Do you speak skincare? Sometimes, it can seem like skincare is a foreign language, and it can be completely overwhelming. Lotion vs. toner vs. essence? Moisturiser vs. cream? Are they different? Or all the same? Here’s our handy guide to cracking the skincare code.
#1: Toner vs Lotion vs Essence
These products are similar in the sense that they are designed to go onto your skin straight after cleansing. But they tend to be rather different in what they do. Historically, toners like the Elizabeth Arden Ceramide Purifying Toner ($59, Robinsons) “complete” your cleansing step by clarifying and refreshing your skin, after it’s been cleansed. This is great for people with oily skin, or those who use cleansing creams or balms, and might want a toner to get rid of any remaining impurities on the skin. But for people with normal skin, a toner is not essential.
Like toners, essences go onto the skin right after you cleanse. But the similarities stop there. Toners are usually applied using a wiping motion with a cotton pad. For essences, you want to pat it on using your fingers. That’s because essences are packed with hydrating ingredients—some of which can cost a bomb! You don’t want a cotton pad to be soaking up your SK-II Facial Treatment Essence ($179) for example.
So what’s the difference between lotions and essences? This is tricky, because different brands tend to use different terms—even for products that sometimes do the same thing. Many products that are called lotion are similar to what we call essences. For instance, the Shu Uemura Tsuya Skin Refining Vita-Glow Lotion Moist ($75) has the same function as SK-II’s essence, but a different name. However, sometimes lotions can also refer to a light, milky moisturiser, which is additionally confusing. There is no universal terminology that all brands use, so you’re going to have to figure out by thinking in terms of function, not just the label.
Confused as to what an emulsion is? Let’s get a little science-y here: technically speaking, an emulsion is a fine suspension of one liquid within another that is mixed to a homogenous consistency. E.g. salad dressings and mayonnaise are emulsions.
When it comes to skincare, the thinking is similar; emulsions are fine suspensions of one liquid—usually an oil—in another liquid (usually water). The result is a fluid that is hydrating (because of the oil) but also lightweight (because of the water). These types of formulas are more common amongst Japanese and Korean brands. You can imagine how it would be helpful to use the Laneige Perfect Renew Emulsion, $55 in the summer, before switching the moisturiser in winter. In Singapore, it’s more likely that you would use an emulsion as a lightweight substitute for moisturiser.
#3: Moisturiser / Cream / Cold Cream
We all know what moisturisers are. They’re a category of products designed to hydrate and, well, moisturise the face. Creams and cold creams are types of moisturisers. There are also gel moisturisers, emulsions, lotions and more.

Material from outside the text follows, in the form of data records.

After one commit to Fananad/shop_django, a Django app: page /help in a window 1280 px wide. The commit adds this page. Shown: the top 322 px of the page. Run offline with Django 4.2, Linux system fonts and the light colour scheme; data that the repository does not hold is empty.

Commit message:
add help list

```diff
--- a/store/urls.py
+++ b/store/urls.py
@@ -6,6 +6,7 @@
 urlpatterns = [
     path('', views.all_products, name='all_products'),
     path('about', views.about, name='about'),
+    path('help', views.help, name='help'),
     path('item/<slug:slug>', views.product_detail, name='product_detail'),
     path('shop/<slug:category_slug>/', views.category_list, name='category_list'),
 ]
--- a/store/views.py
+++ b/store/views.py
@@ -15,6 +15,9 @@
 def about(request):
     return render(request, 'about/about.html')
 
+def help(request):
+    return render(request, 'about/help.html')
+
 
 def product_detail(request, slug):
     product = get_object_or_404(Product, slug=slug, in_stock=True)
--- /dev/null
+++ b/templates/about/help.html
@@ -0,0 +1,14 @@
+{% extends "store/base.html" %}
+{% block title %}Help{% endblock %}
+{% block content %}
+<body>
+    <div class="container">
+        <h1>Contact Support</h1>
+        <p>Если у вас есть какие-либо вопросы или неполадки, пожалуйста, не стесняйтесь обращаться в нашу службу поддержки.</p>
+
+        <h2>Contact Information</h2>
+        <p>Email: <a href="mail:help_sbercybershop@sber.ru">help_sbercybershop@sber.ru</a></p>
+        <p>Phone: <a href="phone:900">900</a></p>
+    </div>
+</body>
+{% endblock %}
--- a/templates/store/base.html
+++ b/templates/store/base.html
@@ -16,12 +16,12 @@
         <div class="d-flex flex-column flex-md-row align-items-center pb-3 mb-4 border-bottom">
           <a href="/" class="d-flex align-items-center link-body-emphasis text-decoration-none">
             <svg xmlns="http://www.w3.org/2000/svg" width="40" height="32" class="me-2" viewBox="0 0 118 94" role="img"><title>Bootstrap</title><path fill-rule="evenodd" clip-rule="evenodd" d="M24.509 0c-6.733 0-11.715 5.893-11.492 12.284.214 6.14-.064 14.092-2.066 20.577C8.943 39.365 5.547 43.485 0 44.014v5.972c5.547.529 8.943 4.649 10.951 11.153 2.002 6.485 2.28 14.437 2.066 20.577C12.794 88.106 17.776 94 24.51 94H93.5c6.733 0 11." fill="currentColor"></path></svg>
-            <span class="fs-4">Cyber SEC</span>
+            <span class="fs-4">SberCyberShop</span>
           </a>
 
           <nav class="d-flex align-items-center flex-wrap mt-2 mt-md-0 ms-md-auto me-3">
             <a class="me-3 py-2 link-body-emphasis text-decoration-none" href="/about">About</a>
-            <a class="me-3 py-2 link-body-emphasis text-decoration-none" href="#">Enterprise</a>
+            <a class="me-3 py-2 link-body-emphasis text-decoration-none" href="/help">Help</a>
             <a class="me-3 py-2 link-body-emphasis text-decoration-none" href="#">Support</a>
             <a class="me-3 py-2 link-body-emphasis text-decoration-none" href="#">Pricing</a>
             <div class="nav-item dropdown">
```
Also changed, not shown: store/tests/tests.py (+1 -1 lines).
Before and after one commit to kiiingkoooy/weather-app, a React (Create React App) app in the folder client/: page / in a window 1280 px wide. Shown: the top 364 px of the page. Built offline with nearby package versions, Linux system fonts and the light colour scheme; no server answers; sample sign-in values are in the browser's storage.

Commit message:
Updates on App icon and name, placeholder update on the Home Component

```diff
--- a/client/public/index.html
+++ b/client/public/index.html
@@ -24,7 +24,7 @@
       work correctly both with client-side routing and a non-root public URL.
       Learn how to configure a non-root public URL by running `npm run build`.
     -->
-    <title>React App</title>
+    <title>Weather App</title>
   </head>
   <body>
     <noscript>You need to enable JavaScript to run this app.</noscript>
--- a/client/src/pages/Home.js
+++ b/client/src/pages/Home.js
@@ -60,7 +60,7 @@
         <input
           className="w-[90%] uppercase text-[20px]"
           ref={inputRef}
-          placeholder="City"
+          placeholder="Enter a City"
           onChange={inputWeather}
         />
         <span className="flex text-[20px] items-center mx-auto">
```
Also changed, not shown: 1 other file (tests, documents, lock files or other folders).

Creams are usually thick moisturisers formulated with plenty of rich oils. They should be used as the last step in your routine, because they help to lock in all the goodness from your other skincare products. In Singapore, creams like the Antipodes Avocado Pear Nourishing Night Cream, $67.80, Guardian, are best for dry or mature skin types, or for heavy-duty night-time hydration.
Cold cream is a specific type of cream moisturiser that is not only rich in oils, but usually contains an even firmer thickening ingredient – such as beeswax, jojoba or shea butter. Cold creams deliver intense hydration and tend to leave a greasy layer on the skin, which can be helpful if you’re traveling to a very dry, cold climate (although that’s not why it’s called cold cream). If the formula is too rich for your face, try a cold cream like the Weleda Cold Cream, US$27.99, Weleda on your cuticles, elbows, knees or any other chapped parts of your body.
#4: Sunscreen vs sunblock
If really you want to test a skincare geek, ask her the difference between sunscreen and sunblock. And if she tells you that sunscreen protects against UVA rays and sunblock protects against UVB, then you know that she really knows her stuff. However, most modern sunscreen/sunblocks actually do both, regardless of what the bottle says. That’s what the SPF and PA stuff means on the label – PA indicates UVA protection, and SPF indicates UVB protection. As long as you see both, you’re well covered. (Pictured: Sigi Skin Morning Glow Physical Sunscreen, $58 and CNP Laboratory Omega Perfection Sunblock SPF50 PA+++, $57.90, Guardian)